For the Handel, Debussy, Rossini and Mozart operas, patrons are invited to arrive from 3.30pm to enjoy the gardens and deer park of the Wormsley Estate before performances begin in the early evening. Those arriving early are able to take a short trip in a vintage bus to the 18th century walled garden. On their return, they can enjoy traditional afternoon tea overlooking the cricket pitch, admire the spectacular views across the deer park and lake from the Champagne Bar, or stroll around the opera garden. In the long dinner interval patrons can dine in the elegant restaurant marquee overlooking the famous cricket ground or have a picnic by the lake, in the garden or in one of the private picnic tents. Performances resume as the evening light begins to fade and end by 10.15pm. A minibus service connects with High Wycombe station, a half hour train journey from London.

DIARY OF EVENTS AT WORMSLEY

Semele (new production) 1,3,9,15,24,30 June, 4 July start time 5.55pm

Le nozze di Figaro (recreation) 2,4,8,10,17 June, 3,6,9,11,14,16 July start time 5.25pm

Pelléas et Mélisande (new production) 16,18,22,25,27 June, 1,7 July start time 5.55pm

Il turco in Italia (revival) 26, 29 June, 2,5,8,10,13,15 July start time 5.55pm

Silver Birch (new commission) 28,29,30 July start time 7.30pm (no interval)

Tickets £135 - £200 including suggestion but non-obligatory donation of £70

Public booking opens 28 March www.garsingtonopera.org
Telephone 01865 361636

Send to a friend

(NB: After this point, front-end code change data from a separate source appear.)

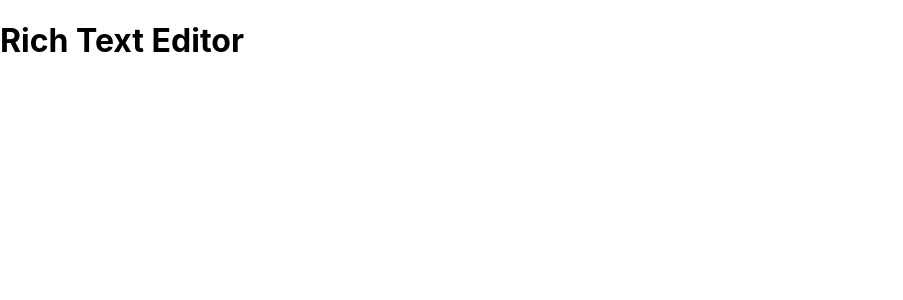
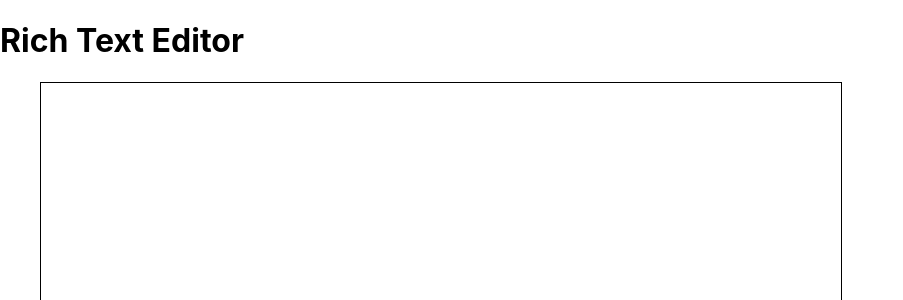
Before and after one commit to sudiparyal185/Draft-Js-Rich-Text, a React (Create React App) app: page / in a window 1280 px wide. Shown: the top 300 px of the page, without its empty margins (0-903 px from the left). Built offline with nearby package versions, Linux system fonts and the light colour scheme.

Commit message:
added basic editor

```diff
--- a/src/components/RichEditor/RichEditor.tsx
+++ b/src/components/RichEditor/RichEditor.tsx
@@ -1,11 +1,35 @@
-import React, { useState } from 'react';
+import React, { useState, useEffect, useRef } from 'react';
 import { Editor, EditorState } from 'draft-js';
+import { Box } from '@mui/material';
 
 const RichEditor = () => {
+  const editorRef = useRef<any>(null);
   const [editorState, setEditorState] = useState(() =>
     EditorState.createEmpty(),
   );
-  return <Editor editorState={editorState} onChange={setEditorState} />;
+  const focusEditor = () => {
+    editorRef?.current?.focus();
+  };
+  useEffect(() => {
+    focusEditor();
+  }, []);
+  return (
+    <Box
+      ref={editorRef}
+      sx={{
+        border: '1px solid black',
+        maxWidth: '800px',
+        minHeight: '500px',
+        ml: 5,
+      }}
+    >
+      <Editor
+        editorState={editorState}
+        onChange={setEditorState}
+        spellCheck={true}
+      />
+    </Box>
+  );
 };
 
 export { RichEditor };
--- a/tsconfig.json
+++ b/tsconfig.json
@@ -1,11 +1,7 @@
 {
   "compilerOptions": {
     "target": "es5",
-    "lib": [
-      "dom",
-      "dom.iterable",
-      "esnext"
-    ],
+    "lib": ["dom", "dom.iterable", "esnext"],
     "allowJs": true,
     "skipLibCheck": true,
     "esModuleInterop": true,
```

Send a link to this article to a friend with an optional message.

Friend's Email Address: (required)

Your Email Address: (required)

Message (optional):